Astronomers announced Monday that traces of a rare molecule known as phosphine have been discovered in the infernal and extremely acidic atmosphere of Venus – providing bewildering evidence of the possibility of life. The phosphine molecules found on Earth are primarily the result of human industry or the actions of microbes that thrive in oxygen-free environments.
Researchers do not claim that life was discovered on the second planet from the sun. But the observations indicate at least the possibility of microbial activity in the upper layers of Venus’ atmosphere, far from the surface of the harsh planet.
“We have detected the presence of a rare gas called phosphine in the atmosphere of our neighboring planet Venus,” said Jane Graves, a professor at Cardiff University in the United Kingdom and lead author of a report published in the journal. Natural Astronomy. “The reason we are so excited is that phosphine gas on Earth is made from microorganisms that live in environments devoid of oxygen. Thus there is a chance that we discovered some kind of organism in the clouds of Venus.”
However, the team said, more study is needed to support any such claim, although it would be unusual.
“In order to make this absolutely extraordinary claim that there may be life out there, we really have to rule out everything, which is why we are very careful to say that we are not claiming that there is life, but that we claim that there is something really unknown.” Team member William Pines said, Researcher at the Massachusetts Institute of Technology: Life May Be.
Sarah Seager, a MIT scientist who studies exoplanet atmospheres, agreed, saying, “We are not claiming that we have found life on Venus.”
“We claim the confident discovery of phosphine, whose existence is a mystery,” she said. “Phosphine can be produced by some (non-biological) processes on Venus, but only in very small quantities that are not sufficient to explain our observation. So we are left with this other exciting and tempting possibility: maybe there is some kind of life in the clouds of Venus.”
Mars has long been considered the best candidate in the extraterrestrial solar system to host microbial life in the distant past or even the present, as suggested by methane levels in the background. NASA, the European Space Agency, China, India, Russia and the United Arab Emirates are all watchingone way or another.
NASA is also planning a major mission to study. Scientists believe that one of the largest and most famous moons of the planet, Heated by tidal pressures and gravitational interactions with other moons, it harbors a salty ocean, possibly habitable under its icy crust. Other frozen moons of the outer solar system, potential “water worlds”, are also candidates for study.
But Venus is a victim of the unbridled greenhouse effect as dense clouds in the atmosphere trap mostly sunlight with carbon dioxide, resulting in surface temperatures of about 900 degrees that are hot enough to melt lead.
However, in the planet’s upper atmosphere, temperatures are more favorable.

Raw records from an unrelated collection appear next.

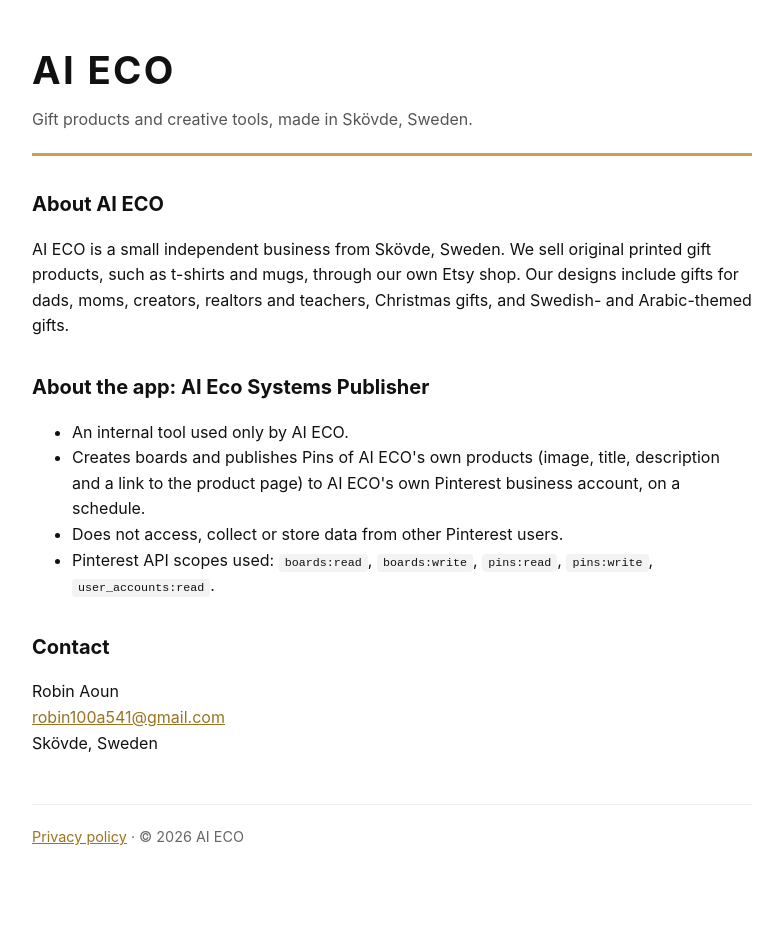
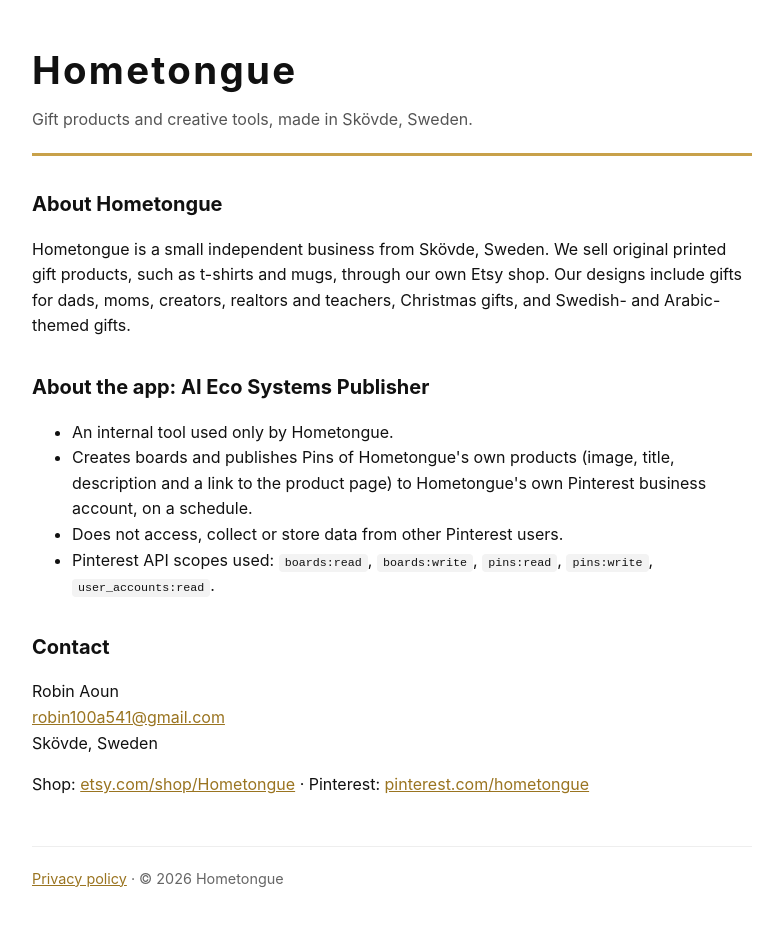
Before and after one commit to robin100a541-prog/AI-Eco-systems, a plain HTML site: page app.html in a window 1280 px wide. Shown: the whole page, without its empty margins (248-1031 px from the left). Before the commit the page ends 888 px from the top, so only its background shows below. Drawn offline with Linux system fonts and the light colour scheme.

Commit message:
feat: rebrand GitHub Pages from AI ECO to Hometongue
Claude-Session: https://claude.ai/code/session_01RACDwNj9cdwzbf9YGBQfhq

```diff
--- a/app.html
+++ b/app.html
@@ -1,5 +1,5 @@
 <!DOCTYPE html><html lang="en"><head><meta charset="utf-8"><meta name="viewport" content="width=device-width,initial-scale=1">
-<title>AI ECO – Gift products & AI Eco Systems Publisher</title><style>
+<title>Hometongue – Gift products & AI Eco Systems Publisher</title><style>
 *{box-sizing:border-box}body{margin:0;font-family:-apple-system,BlinkMacSystemFont,"Segoe UI",Roboto,sans-serif;color:#111;background:#fff;line-height:1.6}
 .wrap{max-width:760px;margin:0 auto;padding:40px 20px}
 header{border-bottom:3px solid #c8a14a;padding-bottom:20px;margin-bottom:28px}
@@ -7,17 +7,18 @@ h1{margin:0;font-size:2.4rem;letter-spacing:.06em}h2{margin-top:32px;font-size:1
 .tag{color:#555;margin:6px 0 0}code{background:#f3f3f3;padding:2px 6px;border-radius:4px;font-size:.9em}
 a{color:#9a7420}footer{margin-top:48px;padding-top:20px;border-top:1px solid #eee;color:#666;font-size:.9rem}
 </style></head><body><div class="wrap">
-<header><h1>AI ECO</h1><p class="tag">Gift products and creative tools, made in Skövde, Sweden.</p></header>
-<h2>About AI ECO</h2>
-<p>AI ECO is a small independent business from Skövde, Sweden. We sell original printed gift products, such as t-shirts and mugs, through our own Etsy shop. Our designs include gifts for dads, moms, creators, realtors and teachers, Christmas gifts, and Swedish- and Arabic-themed gifts.</p>
+<header><h1>Hometongue</h1><p class="tag">Gift products and creative tools, made in Skövde, Sweden.</p></header>
+<h2>About Hometongue</h2>
+<p>Hometongue is a small independent business from Skövde, Sweden. We sell original printed gift products, such as t-shirts and mugs, through our own Etsy shop. Our designs include gifts for dads, moms, creators, realtors and teachers, Christmas gifts, and Swedish- and Arabic-themed gifts.</p>
 <h2>About the app: AI Eco Systems Publisher</h2>
 <ul>
-<li>An internal tool used only by AI ECO.</li>
-<li>Creates boards and publishes Pins of AI ECO's own products (image, title, description and a link to the product page) to AI ECO's own Pinterest business account, on a schedule.</li>
+<li>An internal tool used only by Hometongue.</li>
+<li>Creates boards and publishes Pins of Hometongue's own products (image, title, description and a link to the product page) to Hometongue's own Pinterest business account, on a schedule.</li>
 <li>Does not access, collect or store data from other Pinterest users.</li>
 <li>Pinterest API scopes used: <code>boards:read</code>, <code>boards:write</code>, <code>pins:read</code>, <code>pins:write</code>, <code>user_accounts:read</code>.</li>
 </ul>
 <h2>Contact</h2>
 <p>Robin Aoun<br><a href="mailto:robin100a541@gmail.com">robin100a541@gmail.com</a><br>Skövde, Sweden</p>
-<footer><a href="privacy.html">Privacy policy</a> · © 2026 AI ECO</footer>
+<p>Shop: <a href="https://www.etsy.com/shop/Hometongue">etsy.com/shop/Hometongue</a> · Pinterest: <a href="https://www.pinterest.com/hometongue/">pinterest.com/hometongue</a></p>
+<footer><a href="privacy.html">Privacy policy</a> · © 2026 Hometongue</footer>
 </div></body></html>
```
Also changed, not shown: privacy.html (+6 -6 lines).
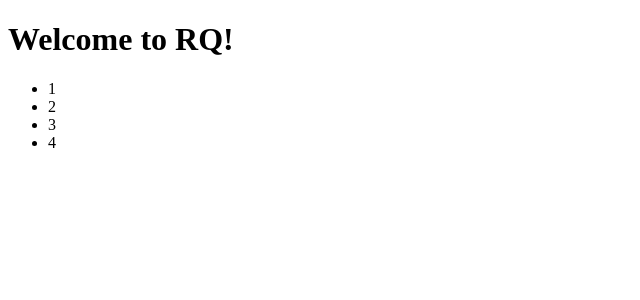
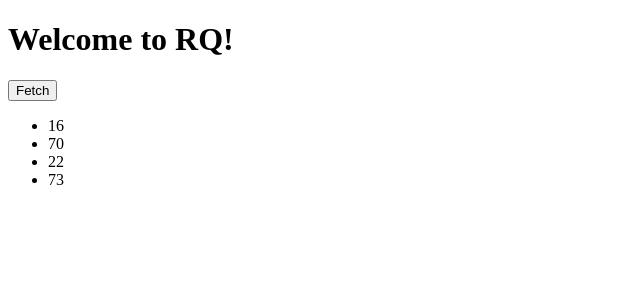
Before and after one commit to klezovics/juliana-react-tutorial, a Next.js app: page /rq/mock_data in a window 1280 px wide. Shown: the top 300 px of the page, without its empty margins (0-640 px from the left). Built offline with nearby package versions, Linux system fonts and the light colour scheme.

Commit message:
Add refetch code

```diff
--- a/src/pages/rq/mock_data.js
+++ b/src/pages/rq/mock_data.js
@@ -1,12 +1,33 @@
 import {useQuery} from "react-query";
 
+// F1 - Can use a function to mock data
 const dataProvider = () => {
-    return [1,2,3,4]
+    const getRandomInt = (min, max) => {
+        return Math.floor(Math.random() * (max - min + 1)) + min;
+    };
+
+    const randomIntegersArray = [];
+    for (let i = 0; i < 4; i++) {
+        randomIntegersArray.push(getRandomInt(1, 100)); // Adjust the range as needed
+    }
+
+    return randomIntegersArray
 }
 
 export const Page = () => {
 
-    const {data, isLoading, isError} = useQuery("my-data", dataProvider)
+    const {data, isLoading, isFetching, isError, refetch} = useQuery(
+        "my-data",
+        dataProvider,
+        {
+            refetchInterval: 2000,
+            // enabled: false
+        }
+    )
+
+
+    console.log("isLoading", isLoading)
+    console.log("isFetching", isFetching)
 
     if(!data) {
         console.log("No data")
@@ -15,6 +36,8 @@ export const Page = () => {
     return (
         <>
             <h1>Welcome to RQ!</h1>
+            {/*F2: Can use refetch button*/}
+            <button onClick={refetch}>Fetch</button>
             <ul>
                 {data && data.map((item) => (
                     <li key={item}>{item}</li>
```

Despite the acidic nature of clouds, scientists have speculated that strange microbes may be present.
“Surface conditions out there today are really hostile, and the temperature is enough to melt our landers,” Graves said. “ But it is thought that very early in the history of Venus, the surface was cooler and wetter and maybe life arose.

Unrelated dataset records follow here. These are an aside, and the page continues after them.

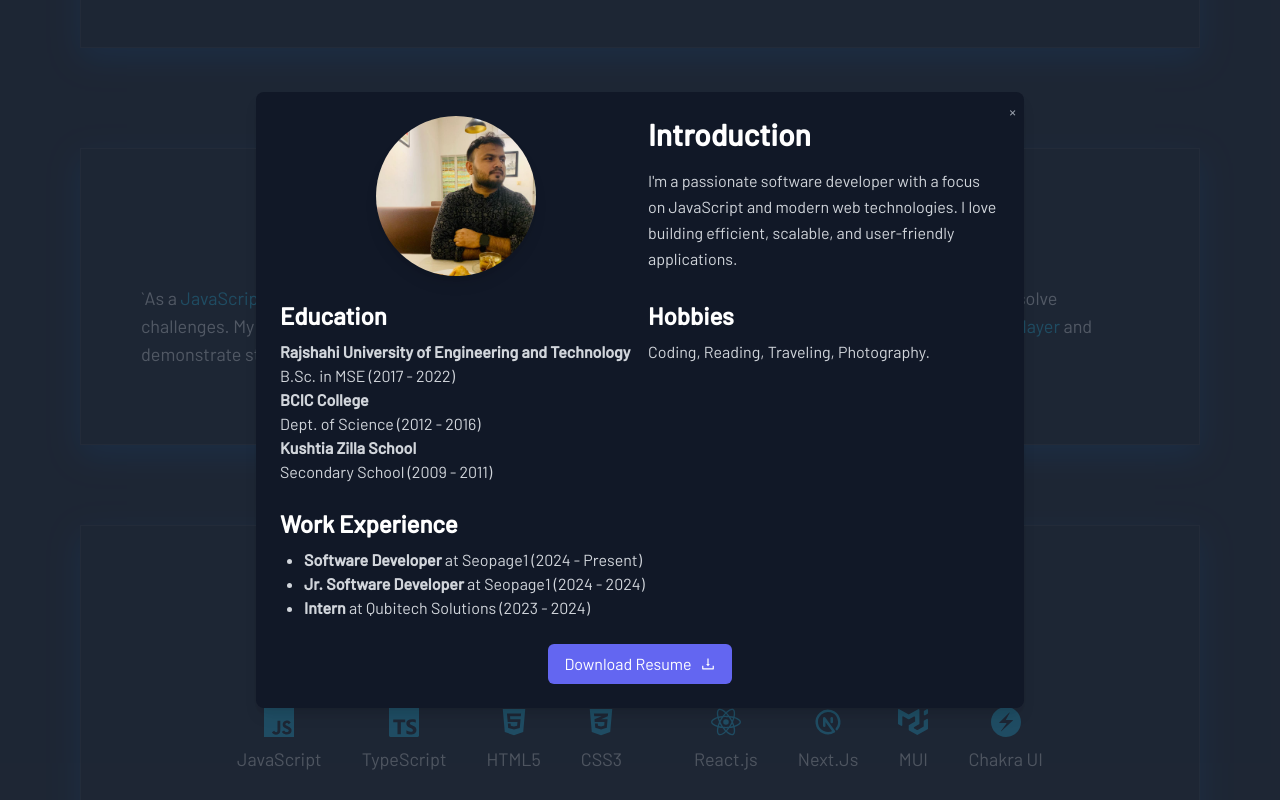
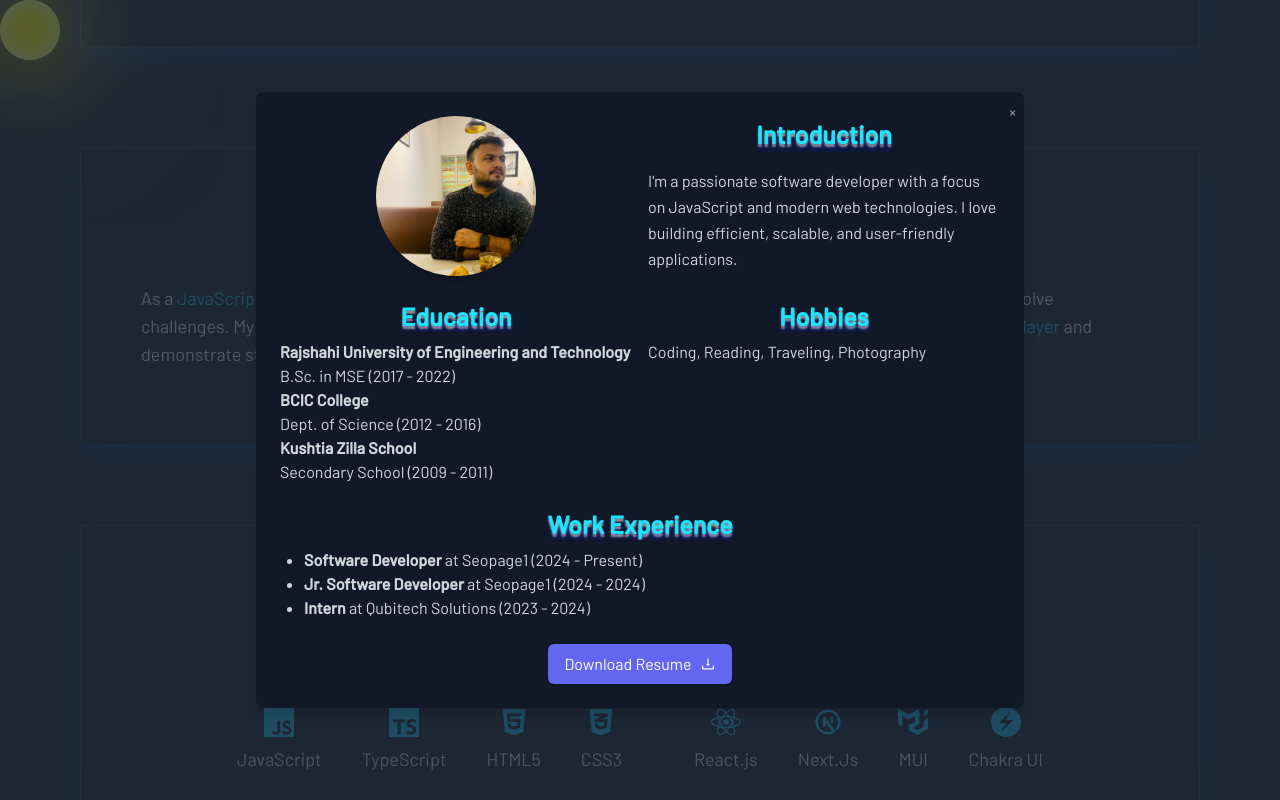
Before and after one commit to tanvirim/Portfolio, a React (Vite) app: page / in a window 1280 px wide. Both pictures are taken after a click on the button "Learn More". Shown: the part 752-1552 px from the top of the page. Built offline with nearby package versions, Linux system fonts and the light colour scheme.

Commit message:
mouse bg light add

```diff
--- a/src/components/AboutMe.jsx
+++ b/src/components/AboutMe.jsx
@@ -14,6 +14,48 @@ Modal.setAppElement("#root");
 const AboutMe = ({ color = defaultColor }) => {
   const [isOpen, setIsOpen] = useState(false);
 
+  // Dynamic Data for AboutMe
+  const educationData = [
+    {
+      institution: "Rajshahi University of Engineering and Technology",
+      degree: "B.Sc. in MSE",
+      timeline: "2017 - 2022",
+    },
+    {
+      institution: "BCIC College",
+      degree: "Dept. of Science",
+      timeline: "2012 - 2016",
+    },
+    {
+      institution: "Kushtia Zilla School",
+      degree: "Secondary School",
+      timeline: "2009 - 2011",
+    },
+  ];
+
+  const hobbies = ["Coding", "Reading", "Traveling", "Photography"];
+
+  const workExperience = [
+    {
+      role: "Software Developer",
+      company: "Seopage1",
+      link: "https://www.facebook.com/seopage1.dhaka",
+      timeline: "2024 - Present",
+    },
+    {
+      role: "Jr. Software Developer",
+      company: "Seopage1",
+      link: "https://www.facebook.com/seopage1.dhaka",
+      timeline: "2024 - 2024",
+    },
+    {
+      role: "Intern",
+      company: "Qubitech Solutions",
+      link: "https://www.facebook.com/qubitechbd",
+      timeline: "2023 - 2024",
+    },
+  ];
+
   const openModal = () => {
     setIsOpen(true);
   };
@@ -27,7 +69,7 @@ const AboutMe = ({ color = defaultColor }) => {
       <div className="title-text-style text-white">ABOUT ME</div>
       <div className="relative p-10 mb-4 text-lg text-gray-200">
         <Text color={color}>
-          `As a <span>JavaScript</span> developer, I leverage a combination of{" "}
+          As a <span>JavaScript</span> developer, I leverage a combination of{" "}
           <span>object-oriented</span> and <span>functional programming</span>{" "}
           to efficiently solve challenges. My enthusiasm for learning extends to
           embracing <span>new technology stacks</span>. Moreover, I excel as a{" "}
@@ -81,7 +123,9 @@ const AboutMe = ({ color = defaultColor }) => {
 
               {/* Introduction */}
               <div>
-                <h2 className="text-3xl font-bold mb-4">Introduction</h2>
+                <h2 className="text-3xl font-bold mb-4 about-title-text-style ">
+                  Introduction
+                </h2>
                 <p className="text-gray-300 leading-relaxed">
                   I'm a passionate software developer with a focus on JavaScript
                   and modern web technologies. I love building efficient,
@@ -90,78 +134,49 @@ const AboutMe = ({ color = defaultColor }) => {
               </div>
             </div>
 
-            {/* Education Section with Time Length */}
+            {/* Dynamic Education Section */}
             <div className="grid grid-cols-1 md:grid-cols-2 gap-4 mt-6">
               <div>
-                <h3 className="text-2xl font-semibold mb-2">Education</h3>
-                <p className="text-gray-300">
-                  <strong>
-                    Rajshahi University of Engineering and Technology
-                  </strong>
+                <h3 className="text-2xl font-semibold mb-2 about-title-text-style ">
+                  Education
+                </h3>
+                {educationData.map((edu, index) => (
+                  <p className="text-gray-300" key={index}>
+                    <strong>{edu.institution}</strong>
                     <br />
-                  B.Sc. in MSE (2017 - 2022) {/* Add your actual timeline */}
+                    {edu.degree} ({edu.timeline})
                   </p>
-
-                <p className="text-gray-300">
-                  <strong>BCIC College</strong>
-                  <br />
-                  Dept. of Science (2012 - 2016){" "}
-                  {/* Add your actual timeline */}
-                </p>
-                <p className="text-gray-300">
-                  <strong>Kushtia Zilla School</strong>
-                  <br />
-                  Secondary School (2009 - 2011)
-                  {/* Add your actual timeline */}
-                </p>
+                ))}
               </div>
 
-              {/* Hobbies */}
+              {/* Dynamic Hobbies */}
               <div>
-                <h3 className="text-2xl font-semibold mb-2">Hobbies</h3>
-                <p className="text-gray-300">
-                  Coding, Reading, Traveling, Photography.
-                </p>
+                <h3 className="text-2xl font-semibold mb-2 about-title-text-style ">
+                  Hobbies
+                </h3>
+                <p className="text-gray-300">{hobbies.join(", ")}</p>
               </div>
             </div>
 
-            {/* Work Experience Section with Time Length */}
+            {/* Dynamic Work Experience */}
             <div className="mt-6">
-              <h3 className="text-2xl font-semibold mb-2">Work Experience</h3>
+              <h3 className="text-2xl font-semibold mb-2 about-title-text-style ">
+                Work Experience
+              </h3>
               <ul className="text-gray-300 list-disc ml-6">
-                <li>
-                  <strong>Software Developer</strong> at{" "}
+                {workExperience.map((work, index) => (
+                  <li key={index}>
+                    <strong>{work.role}</strong> at{" "}
                     <a
-                    href="https://www.facebook.com/seopage1.dhaka"
+                      href={work.link}
                       target="_blank"
                       rel="noopener noreferrer"
                     >
-                    Seopage1
+                      {work.company}
                     </a>{" "}
-                  (2024 - Present) {/* Add your actual timeline */}
+                    ({work.timeline})
                   </li>
-                <li>
-                  <strong>Jr. Software Developer</strong> at{" "}
-                  <a
-                    href="https://www.facebook.com/seopage1.dhaka"
-                    target="_blank"
-                    rel="noopener noreferrer"
-                  >
-                    Seopage1
-                  </a>{" "}
-                  (2024 - 2024)
-                </li>
-                <li>
-                  <strong>Intern</strong> at{" "}
-                  <a
-                    href="https://www.facebook.com/qubitechbd"
-                    target="_blank"
-                    rel="noopener noreferrer"
-                  >
-                    Qubitech Solutions
-                  </a>{" "}
-                  (2023 - 2024)
-                </li>
+                ))}
               </ul>
             </div>
 
@@ -170,7 +185,7 @@ const AboutMe = ({ color = defaultColor }) => {
               <a
                 href="/path-to-your-resume.pdf"
                 download
-                className="flex items-center px-4 py-2 bg-indigo-500 text-white rounded-md hover:scale-105 transition-transform"
+                className="flex items-center px-4 py-2 bg-indigo-500 text-white rounded-md hover:bg-indigo-600 transition-transform"
               >
                 Download Resume
                 <AiOutlineDownload className="ml-2" />
--- a/src/components/Skills.jsx
+++ b/src/components/Skills.jsx
@@ -121,12 +121,7 @@ const Skills = ({ color }) => {
         return null;
     }
   };
-  const SkillsTitle = styled.h1`
-    font-size: 25px;
-    text-align: center;
-    box-shadow: 0px 10px 30px rgba(0, 128, 255, 0.3);
-    border: 1px solid rgba(255, 255, 255, 0.1);
-  `;
+
   return (
     <div className="custom-shadow-border mb-20 p-5">
       <div className="title-text-style mb-5">SKILLS</div>
--- a/src/index.css
+++ b/src/index.css
@@ -28,6 +28,7 @@
 body {
   color: var(--text-color) !important;
   background-color: var(--background-color) !important;
+
 }
 
 .custom-shadow-border {
@@ -35,6 +36,20 @@ body {
   border: 1px solid rgba(255, 255, 255, 0.1);
 }
 
+.about-title-text-style {
+  font-size: 25px;
+  white-space: nowrap;
+  overflow: hidden;
+  color: var(--primary-color);
+  text-shadow: 0 8px 5px var(--shadow-color-1), 0 3px 2px var(--shadow-color-3);
+  text-align: center;
+  font-weight: bold;
+  transition: transform 0.3s ease, color 0.3s ease;
+}
+.about-title-text-style:hover {
+  color: var(--secondary-color);
+  cursor: pointer;
+}
 .nav-text-style {
   font-size: 25px;
   white-space: nowrap;
@@ -116,3 +131,29 @@ body {
 ::-webkit-scrollbar-thumb {
   box-shadow: inset 0 0 6px rgba(53, 52, 52, 0.3);
 }
+
+.custom-cursor {
+  position: fixed;
+  top: 0;
+  left: 0;
+  width: 60px;
+  height: 60px;
+  background-color: rgb(255, 255, 0);
+  box-shadow: 0 0 80px rgba(255, 223, 0, 0.9),
+    0 0 100px rgba(255, 223, 0, 0.9),
+    0 0 140px rgba(255, 223, 0, 0.9),
+    0 0 190px rgba(255, 140, 0, 0.9),
+    inset 0 0 20px rgba(255, 255, 224, 0.9);
+  border-radius: 50%;
+  pointer-events: none;
+  transform: translate(-50%, -50%);
+  transition: transform 0.2s ease-out, opacity 0.2s ease-out;
+  z-index: 0;
+
+  &.click {
+    transform: scale(1.5);
+    transition: transform 0.1s ease-in;
+  }
+
+
+}
--- a/src/pages/Home.jsx
+++ b/src/pages/Home.jsx
@@ -1,4 +1,4 @@
-import { useState } from "react";
+import { useEffect, useState } from "react";
 import ColorPicker from "../components/ColorPicker";
 import GitContributionsBar from "../components/GitContributions";
 import Navbar from "../components/Navbar";
@@ -15,6 +15,32 @@ import { defaultColor } from "../constants";
 import Welcome from "../components/Welcome";
 
 const Home = () => {
+  const [mousePosition, setMousePosition] = useState({ x: 0, y: 0 });
+  const [isClicked, setIsClicked] = useState(false);
+
+  // Track the mouse position
+  useEffect(() => {
+    const handleMouseMove = (event) => {
+      setMousePosition({
+        x: event.clientX,
+        y: event.clientY,
+      });
+    };
+
+    const handleMouseClick = () => {
+      setIsClicked(true);
+      setTimeout(() => setIsClicked(false), 300);
+    };
+
+    window.addEventListener("mousemove", handleMouseMove);
+    window.addEventListener("mousedown", handleMouseClick);
+
+    return () => {
+      window.removeEventListener("mousemove", handleMouseMove);
+      window.removeEventListener("mousedown", handleMouseClick);
+    };
+  }, []);
+
   const [color, setColor] = useState(defaultColor);
 
   const handleColorState = (newState) => {
@@ -23,6 +49,14 @@ const Home = () => {
 
   return (
     <>
+      <div
+        className="custom-cursor"
+        style={{
+          left: `${mousePosition.x}px`,
+          top: `${mousePosition.y}px`,
+          transform: isClicked ? "scale(1.5)" : "scale(1)",
+        }}
+      />
       <div className="px-2 md:px-10 lg:px-20 ">
         <Section1>
           <Navbar color={color} />
```
Lines whose indentation alone changed are shown as unchanged.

“There is a long-standing theory that some of the smallest life forms may be able to evolve up to high clouds. The conditions there are certainly not pleasant, they are very acidic and the winds are strong, but on the other hand, if you are talking about 50 to 60 kilometers high, it would be The pressure is very similar to the Earth’s surface and the temperature is very gentle, maybe around 85 degrees Fahrenheit. So it has been assumed that this is the livelihood of today’s habitat. ”
Graves ‘team studied the spectra of Venus’ atmosphere using the James Clerk Maxwell Telescope in Hawaii and 45 radio telescope antennas in the Atacama Large Millimeter / Sub Array in Chile and were surprised to see clear signs of phosphine. “It was a shock,” said Graves.
The discovery was rewarded with additional observation time on the ALMA matrix and “in the end, we found that both observatories saw the same thing, weak absorption at the appropriate wavelength to be phosphine gas, with molecules illuminated from the back by the warmer clouds below,” Graves said in a statement.
Only trace amounts have been observed, around 20 molecules per billion. But additional research has shown that the natural sources of phosphine – volcanoes, lightning, exploding minerals in the atmosphere, the action of sunlight – will generate only one in ten thousand of the amount already discovered.
The team could rule out many non-biological methods of generating the observed levels of phosphine, but that doesn’t mean life is the only explanation. Kara Souza Silva, a researcher at the Massachusetts Institute of Technology, said that the atmosphere of Venus contains 90% sulfuric acid, which raises “many questions, such as how any living thing can live.”
“On Earth, some microbes can handle up to 5% of the acid in their environment, but Venus’ clouds are almost entirely made of acid,” she said.
The Greaves team is waiting for extra time for the telescope to look for signs of other gases associated with biological activity and to determine the temperature of clouds where the phosphine is present for additional insights. Ultimately, future visits to the spacecraft will likely be required to fully solve the problem.
“There can always be something that we overlook,” Seager said. “Ultimately, the only thing that will answer this question for us – is there life, there is no life – is actually going to Venus and making more detailed measurements of the signs of life and maybe life itself.”